## What to do
Pull every line with "UserManage" from the data.

## Source information
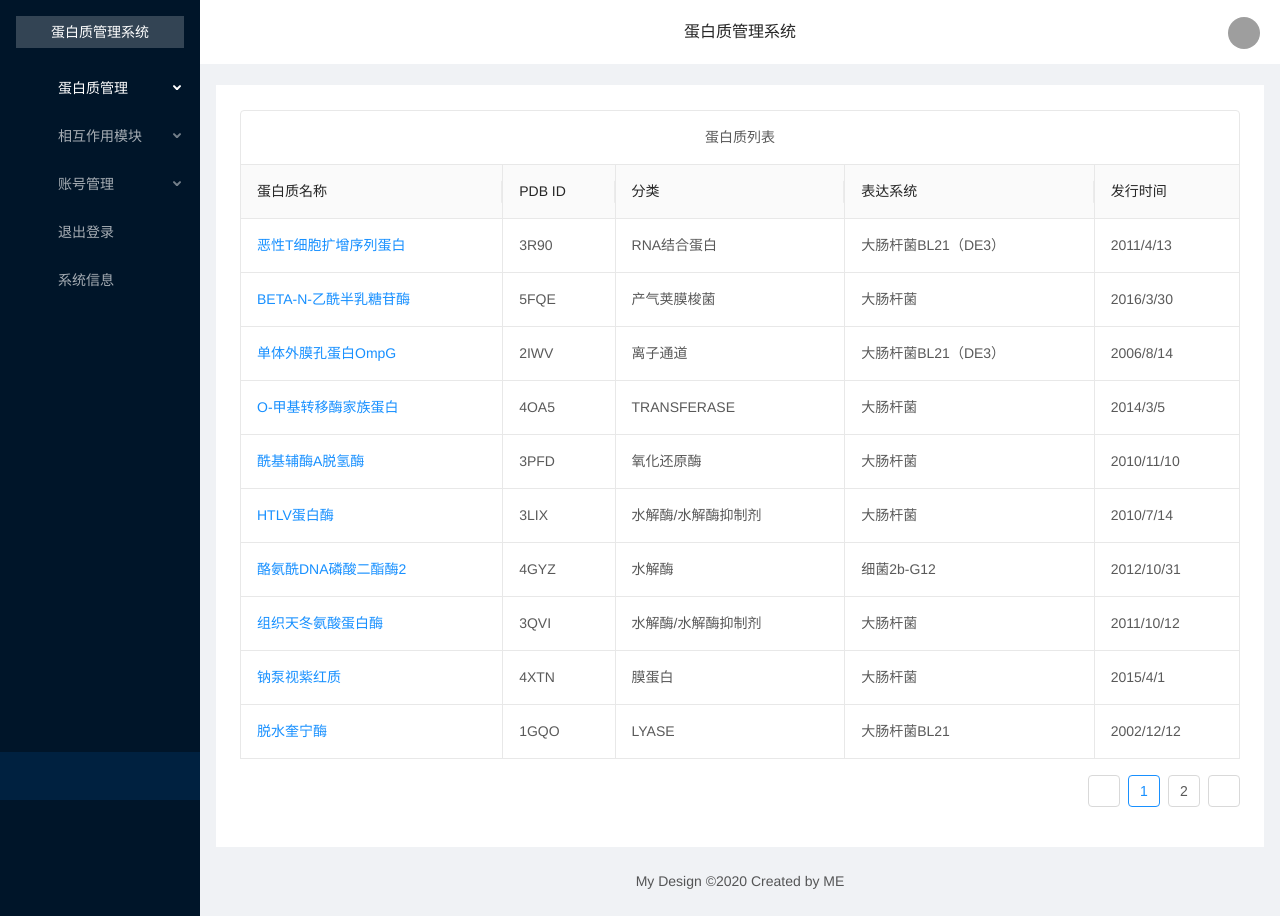
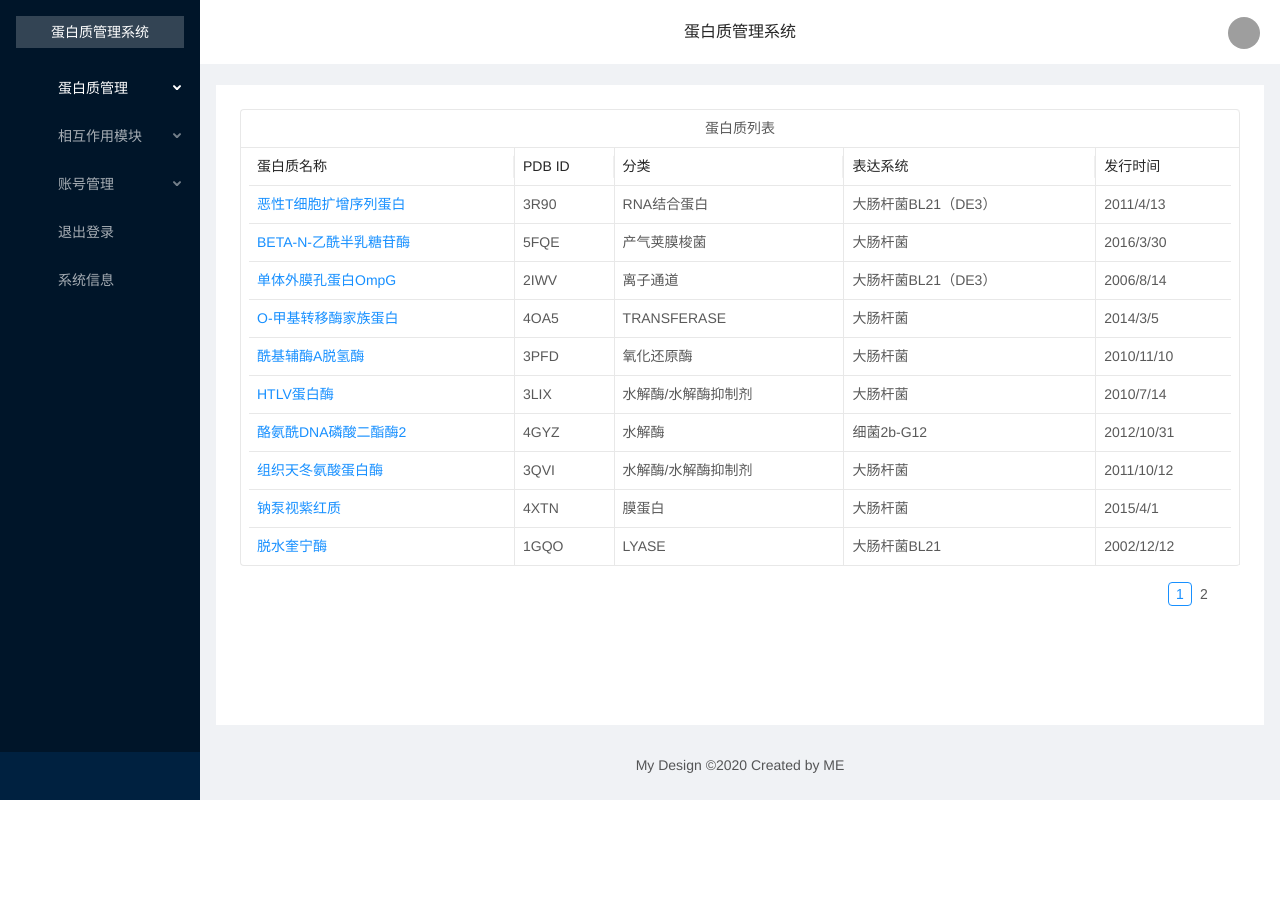
Before and after one commit to Forkeep/Protein-Manage, a Vue app: page /protein-manage/chain in a window 1280 px wide. After the commit the page ends 800 px from the top, so only its background shows below. Built offline with nearby package versions, Linux system fonts and the light colour scheme; sample sign-in values are in the browser's storage; grey boxes are pictures that could not be loaded.

Commit message:
分页样式减小空间

```diff
--- a/src/views/ProteinManage/ProteinItem.vue
+++ b/src/views/ProteinManage/ProteinItem.vue
@@ -1,6 +1,6 @@
 <template>
   <div>
-    <a-table :columns="columns" :dataSource="data" bordered>
+    <a-table :columns="columns" :dataSource="data" bordered size="small">
       <template slot="name" slot-scope="text">
         <a>{{ text }}</a>
       </template>
--- a/src/views/UserManage/ManageUser.vue
+++ b/src/views/UserManage/ManageUser.vue
@@ -1,6 +1,6 @@
 <template>
   <div>
-    <a-table :columns="columns" :dataSource="data" bordered>
+    <a-table :columns="columns" :dataSource="data" bordered size="small">
       <template slot="name" slot-scope="text">
         <a>{{ text }}</a>
       </template>
```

## Written solution
--- a/src/views/UserManage/ManageUser.vue
+++ b/src/views/UserManage/ManageUser.vue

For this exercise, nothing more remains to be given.